EXTRACTED INFORMATION:
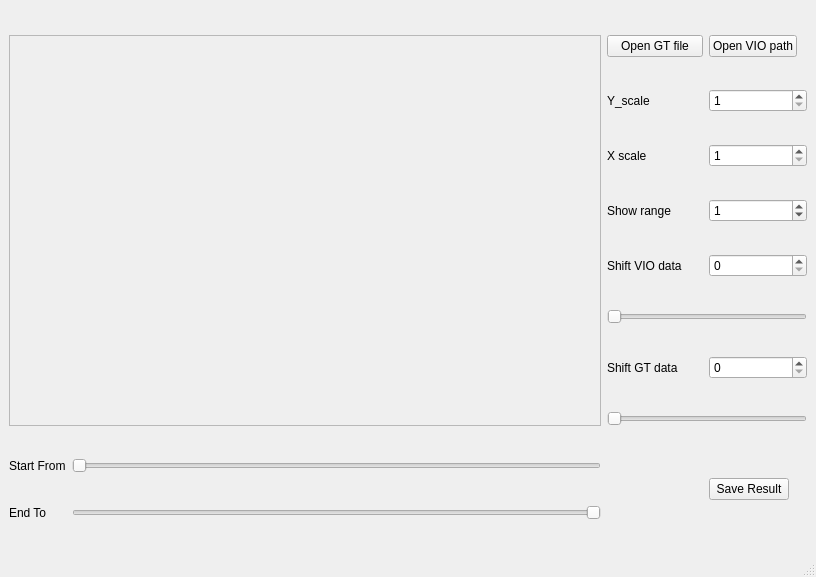
This is ui/main.ui in Jaron0211/vicon_alignment_tools as Qt 5 draws it before an edit. The edited form follows.
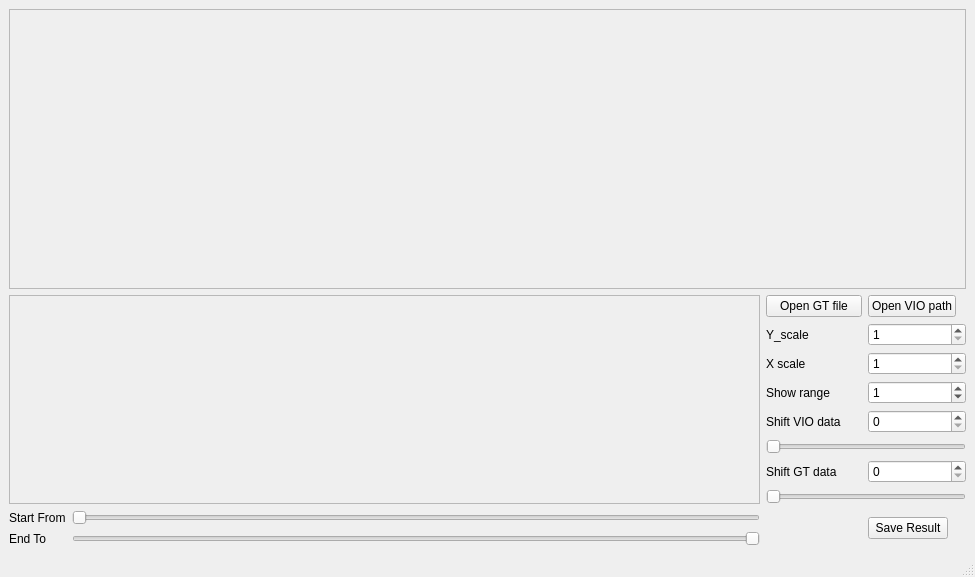
This is the edited form.

Patch:
```diff
--- a/ui/main.ui
+++ b/ui/main.ui
@@ -6,7 +6,7 @@
    <rect>
     <x>0</x>
     <y>0</y>
-    <width>816</width>
+    <width>975</width>
     <height>577</height>
    </rect>
   </property>
@@ -21,107 +21,23 @@
   </property>
   <widget class="QWidget" name="centralwidget">
    <layout class="QGridLayout" name="gridLayout">
-    <item row="1" column="2">
-     <widget class="QLabel" name="label_2">
+    <item row="0" column="0" colspan="4">
+     <widget class="QFrame" name="canvas_2">
       <property name="sizePolicy">
-       <sizepolicy hsizetype="Maximum" vsizetype="Preferred">
+       <sizepolicy hsizetype="Minimum" vsizetype="Preferred">
         <horstretch>0</horstretch>
         <verstretch>0</verstretch>
        </sizepolicy>
       </property>
-      <property name="text">
-       <string>Y_scale</string>
+      <property name="frameShape">
+       <enum>QFrame::StyledPanel</enum>
       </property>
-     </widget>
-    </item>
-    <item row="3" column="3">
-     <widget class="QSpinBox" name="range_spinbox">
-      <property name="maximum">
-       <number>10000</number>
+      <property name="frameShadow">
+       <enum>QFrame::Raised</enum>
       </property>
-      <property name="value">
-       <number>1</number>
-      </property>
      </widget>
     </item>
-    <item row="9" column="1">
-     <widget class="QSlider" name="Start_from">
-      <property name="maximum">
-       <number>100</number>
-      </property>
-      <property name="pageStep">
-       <number>1</number>
-      </property>
-      <property name="orientation">
-       <enum>Qt::Horizontal</enum>
-      </property>
-     </widget>
-    </item>
-    <item row="5" column="2" colspan="2">
-     <widget class="QSlider" name="vio_shifter">
-      <property name="minimumSize">
-       <size>
-        <width>200</width>
-        <height>0</height>
-       </size>
-      </property>
-      <property name="maximumSize">
-       <size>
-        <width>300</width>
-        <height>16777215</height>
-       </size>
-      </property>
-      <property name="pageStep">
-       <number>1</number>
-      </property>
-      <property name="orientation">
-       <enum>Qt::Horizontal</enum>
-      </property>
-     </widget>
-    </item>
-    <item row="7" column="2" colspan="2">
-     <widget class="QSlider" name="gt_shifter">
-      <property name="minimumSize">
-       <size>
-        <width>200</width>
-        <height>0</height>
-       </size>
-      </property>
-      <property name="maximumSize">
-       <size>
-        <width>300</width>
-        <height>16777215</height>
-       </size>
-      </property>
-      <property name="pageStep">
-       <number>1</number>
-      </property>
-      <property name="orientation">
-       <enum>Qt::Horizontal</enum>
-      </property>
-     </widget>
-    </item>
-    <item row="10" column="0">
-     <widget class="QLabel" name="label_7">
-      <property name="text">
-       <string>End To</string>
-      </property>
-     </widget>
-    </item>
-    <item row="3" column="2">
-     <widget class="QLabel" name="label_4">
-      <property name="sizePolicy">
-       <sizepolicy hsizetype="Maximum" vsizetype="Preferred">
-        <horstretch>0</horstretch>
-        <verstretch>0</verstretch>
-       </sizepolicy>
-      </property>
-      <property name="text">
-       <string>Show range</string>
-      </property>
-     </widget>
-    </item>
-    <item row="0" column="0" rowspan="8" colspan="2">
+    <item row="1" column="0" rowspan="8" colspan="2">
      <widget class="QFrame" name="canvas">
       <property name="sizePolicy">
        <sizepolicy hsizetype="Minimum" vsizetype="Preferred">
@@ -137,44 +53,7 @@
       </property>
      </widget>
     </item>
-    <item row="9" column="0">
-     <widget class="QLabel" name="label_3">
-      <property name="text">
-       <string>Start From</string>
-      </property>
-     </widget>
-    </item>
-    <item row="4" column="3">
-     <widget class="QSpinBox" name="nav_offset_spinbox">
-      <property name="value">
-       <number>0</number>
-      </property>
-     </widget>
-    </item>
-    <item row="6" column="3">
-     <widget class="QSpinBox" name="offset_spinbox">
-      <property name="maximum">
-       <number>10000</number>
-      </property>
-     </widget>
-    </item>
-    <item row="10" column="1">
-     <widget class="QSlider" name="End_to">
-      <property name="maximum">
-       <number>100</number>
-      </property>
-      <property name="pageStep">
-       <number>1</number>
-      </property>
-      <property name="orientation">
-       <enum>Qt::Horizontal</enum>
-      </property>
-      <property name="invertedAppearance">
-       <bool>true</bool>
-      </property>
-     </widget>
-    </item>
-    <item row="0" column="2">
+    <item row="1" column="2">
      <widget class="QPushButton" name="GT_file">
       <property name="text">
        <string>Open GT file</string>
@@ -182,16 +61,6 @@
      </widget>
     </item>
     <item row="1" column="3">
-     <widget class="QSpinBox" name="yscale_spinbox">
-      <property name="minimum">
-       <number>1</number>
-      </property>
-      <property name="maximum">
-       <number>10000</number>
-      </property>
-     </widget>
-    </item>
-    <item row="0" column="3">
      <widget class="QPushButton" name="VIO_file">
       <property name="sizePolicy">
        <sizepolicy hsizetype="Maximum" vsizetype="Fixed">
@@ -204,30 +73,30 @@
       </property>
      </widget>
     </item>
-    <item row="6" column="2">
-     <widget class="QLabel" name="label_6">
-      <property name="sizePolicy">
-       <sizepolicy hsizetype="Maximum" vsizetype="Preferred">
-        <horstretch>0</horstretch>
-        <verstretch>0</verstretch>
-       </sizepolicy>
-      </property>
-      <property name="text">
-       <string>Shift GT data</string>
-      </property>
-     </widget>
-    </item>
-    <item row="2" column="3">
-     <widget class="QSpinBox" name="xscale_spinbox">
-      <property name="minimum">
-       <number>1</number>
-      </property>
-      <property name="maximum">
-       <number>10000</number>
-      </property>
-     </widget>
-    </item>
     <item row="2" column="2">
+     <widget class="QLabel" name="label_2">
+      <property name="sizePolicy">
+       <sizepolicy hsizetype="Maximum" vsizetype="Preferred">
+        <horstretch>0</horstretch>
+        <verstretch>0</verstretch>
+       </sizepolicy>
+      </property>
+      <property name="text">
+       <string>Y_scale</string>
+      </property>
+     </widget>
+    </item>
+    <item row="2" column="3">
+     <widget class="QSpinBox" name="yscale_spinbox">
+      <property name="minimum">
+       <number>1</number>
+      </property>
+      <property name="maximum">
+       <number>10000</number>
+      </property>
+     </widget>
+    </item>
+    <item row="3" column="2">
      <widget class="QLabel" name="label">
       <property name="sizePolicy">
        <sizepolicy hsizetype="Maximum" vsizetype="Preferred">
@@ -240,7 +109,40 @@
       </property>
      </widget>
     </item>
+    <item row="3" column="3">
+     <widget class="QSpinBox" name="xscale_spinbox">
+      <property name="minimum">
+       <number>1</number>
+      </property>
+      <property name="maximum">
+       <number>10000</number>
+      </property>
+     </widget>
+    </item>
     <item row="4" column="2">
+     <widget class="QLabel" name="label_4">
+      <property name="sizePolicy">
+       <sizepolicy hsizetype="Maximum" vsizetype="Preferred">
+        <horstretch>0</horstretch>
+        <verstretch>0</verstretch>
+       </sizepolicy>
+      </property>
+      <property name="text">
+       <string>Show range</string>
+      </property>
+     </widget>
+    </item>
+    <item row="4" column="3">
+     <widget class="QSpinBox" name="range_spinbox">
+      <property name="maximum">
+       <number>10000</number>
+      </property>
+      <property name="value">
+       <number>1</number>
+      </property>
+     </widget>
+    </item>
+    <item row="5" column="2">
      <widget class="QLabel" name="label_5">
       <property name="sizePolicy">
        <sizepolicy hsizetype="Maximum" vsizetype="Preferred">
@@ -253,6 +155,97 @@
       </property>
      </widget>
     </item>
+    <item row="5" column="3">
+     <widget class="QSpinBox" name="nav_offset_spinbox">
+      <property name="value">
+       <number>0</number>
+      </property>
+     </widget>
+    </item>
+    <item row="6" column="2" colspan="2">
+     <widget class="QSlider" name="vio_shifter">
+      <property name="minimumSize">
+       <size>
+        <width>200</width>
+        <height>0</height>
+       </size>
+      </property>
+      <property name="maximumSize">
+       <size>
+        <width>300</width>
+        <height>16777215</height>
+       </size>
+      </property>
+      <property name="pageStep">
+       <number>1</number>
+      </property>
+      <property name="orientation">
+       <enum>Qt::Horizontal</enum>
+      </property>
+     </widget>
+    </item>
+    <item row="7" column="2">
+     <widget class="QLabel" name="label_6">
+      <property name="sizePolicy">
+       <sizepolicy hsizetype="Maximum" vsizetype="Preferred">
+        <horstretch>0</horstretch>
+        <verstretch>0</verstretch>
+       </sizepolicy>
+      </property>
+      <property name="text">
+       <string>Shift GT data</string>
+      </property>
+     </widget>
+    </item>
+    <item row="7" column="3">
+     <widget class="QSpinBox" name="offset_spinbox">
+      <property name="maximum">
+       <number>10000</number>
+      </property>
+     </widget>
+    </item>
+    <item row="8" column="2" colspan="2">
+     <widget class="QSlider" name="gt_shifter">
+      <property name="minimumSize">
+       <size>
+        <width>200</width>
+        <height>0</height>
+       </size>
+      </property>
+      <property name="maximumSize">
+       <size>
+        <width>300</width>
+        <height>16777215</height>
+       </size>
+      </property>
+      <property name="pageStep">
+       <number>1</number>
+      </property>
+      <property name="orientation">
+       <enum>Qt::Horizontal</enum>
+      </property>
+     </widget>
+    </item>
+    <item row="9" column="0">
+     <widget class="QLabel" name="label_3">
+      <property name="text">
+       <string>Start From</string>
+      </property>
+     </widget>
+    </item>
+    <item row="9" column="1">
+     <widget class="QSlider" name="Start_from">
+      <property name="maximum">
+       <number>100</number>
+      </property>
+      <property name="pageStep">
+       <number>1</number>
+      </property>
+      <property name="orientation">
+       <enum>Qt::Horizontal</enum>
+      </property>
+     </widget>
+    </item>
     <item row="9" column="3" rowspan="2">
      <widget class="QPushButton" name="save_result">
       <property name="sizePolicy">
@@ -266,6 +259,29 @@
       </property>
      </widget>
     </item>
+    <item row="10" column="0">
+     <widget class="QLabel" name="label_7">
+      <property name="text">
+       <string>End To</string>
+      </property>
+     </widget>
+    </item>
+    <item row="10" column="1">
+     <widget class="QSlider" name="End_to">
+      <property name="maximum">
+       <number>100</number>
+      </property>
+      <property name="pageStep">
+       <number>1</number>
+      </property>
+      <property name="orientation">
+       <enum>Qt::Horizontal</enum>
+      </property>
+      <property name="invertedAppearance">
+       <bool>true</bool>
+      </property>
+     </widget>
+    </item>
    </layout>
   </widget>
   <widget class="QMenuBar" name="menubar">
@@ -273,7 +289,7 @@
     <rect>
      <x>0</x>
      <y>0</y>
-     <width>816</width>
+     <width>975</width>
      <height>22</height>
     </rect>
    </property>
```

WORK REQUIRED: When a line in the data contains "layout", return it as written.

EXERCISE SOLUTION:
    <layout class="QGridLayout" name="gridLayout">
    </layout>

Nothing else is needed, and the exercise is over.